===== Data under study
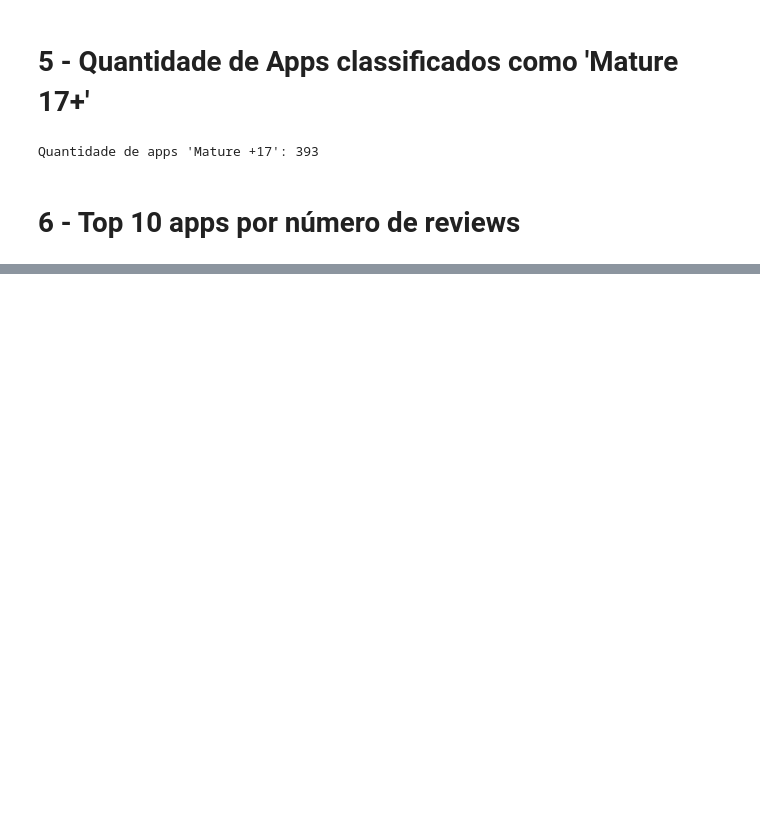
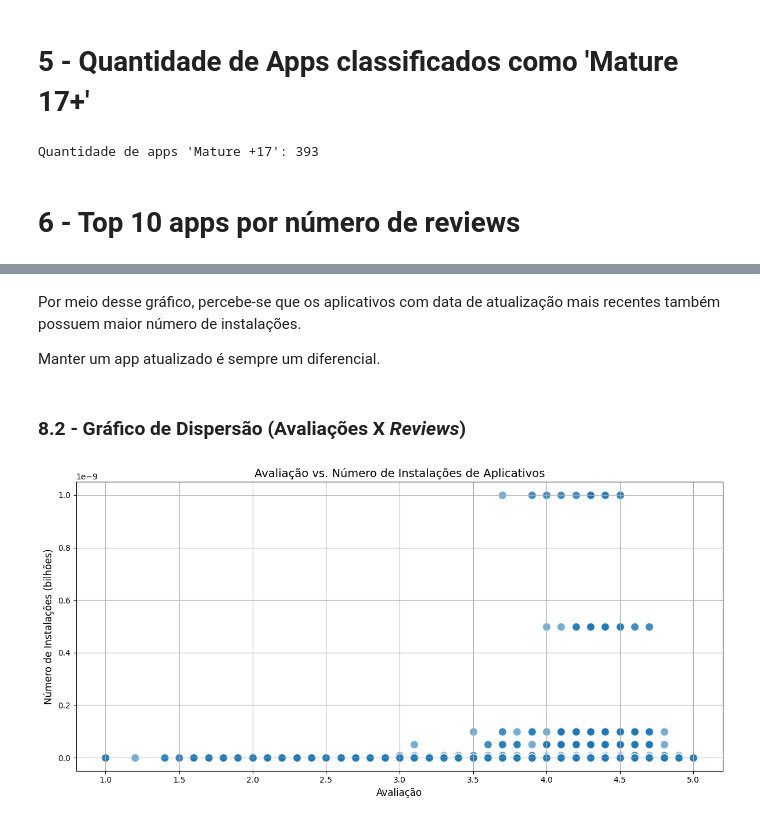
Before and after one commit to ArturMariano13/data-analytics-compass-pb, a Jupyter notebook: Sprint 3/desafio/script.IPYNB, the cells around one changed output, grey strips where cells are left out. Cells and saved outputs as stored; diff of their text form; code cells hidden in the pictures; blank space fills up the shorter version.

```diff
--- a/Sprint 3/desafio/script.IPYNB
+++ b/Sprint 3/desafio/script.IPYNB
@@ -170,0 +602,24 @@ Data Original: August 08, 2018
+# %% [markdown]
+Por meio desse gráfico, percebe-se que os aplicativos com data de atualização mais recentes também possuem maior número de instalações.
+
+Manter um app atualizado é sempre um diferencial.
+# %% [markdown]
+### 8.2 - Gráfico de Dispersão (Avaliações X *Reviews*)
+# %%
+dfNoDup['Installs'] = dfNoDup['Installs'] / 1e9  # Convertendo para bilhões
+
+# Criar o gráfico de dispersão
+plt.figure(figsize=(12, 6))
+plt.scatter(dfNoDup['Rating'], dfNoDup['Installs'], alpha=0.6, edgecolors='w', s=100)
+
+# Melhorar a formatação do gráfico
+plt.title('Avaliação vs. Número de Instalações de Aplicativos', fontsize=14)
+plt.xlabel('Avaliação', fontsize=12)
+plt.ylabel('Número de Instalações (bilhões)', fontsize=12)
+plt.grid(True)
+
+# Mostrar o gráfico
+plt.tight_layout()
+plt.show()
+# %% [output]
+[figure, added]
```
Also changed, not shown: parts of 66 cells of this notebook, 12 other files.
==========
The problem — Output every entry exactly. Pictures stay out.

Task answer —
Before and after one commit to ArturMariano13/data-analytics-compass-pb, a Jupyter notebook: Sprint 3/desafio/script.IPYNB, the cells around one changed output, grey strips where cells are left out. Cells and saved outputs as stored; diff of their text form; code cells hidden in the pictures; blank space fills up the shorter version.

```diff
--- a/Sprint 3/desafio/script.IPYNB
+++ b/Sprint 3/desafio/script.IPYNB
@@ -170,0 +602,24 @@ Data Original: August 08, 2018
+# %% [markdown]
+Por meio desse gráfico, percebe-se que os aplicativos com data de atualização mais recentes também possuem maior número de instalações.
+
+Manter um app atualizado é sempre um diferencial.
+# %% [markdown]
+### 8.2 - Gráfico de Dispersão (Avaliações X *Reviews*)
+# %%
+dfNoDup['Installs'] = dfNoDup['Installs'] / 1e9  # Convertendo para bilhões
+
+# Criar o gráfico de dispersão
+plt.figure(figsize=(12, 6))
+plt.scatter(dfNoDup['Rating'], dfNoDup['Installs'], alpha=0.6, edgecolors='w', s=100)
+
+# Melhorar a formatação do gráfico
+plt.title('Avaliação vs. Número de Instalações de Aplicativos', fontsize=14)
+plt.xlabel('Avaliação', fontsize=12)
+plt.ylabel('Número de Instalações (bilhões)', fontsize=12)
+plt.grid(True)
+
+# Mostrar o gráfico
+plt.tight_layout()
+plt.show()
+# %% [output]
+[figure, added]
```
Also changed, not shown: parts of 66 cells of this notebook, 12 other files.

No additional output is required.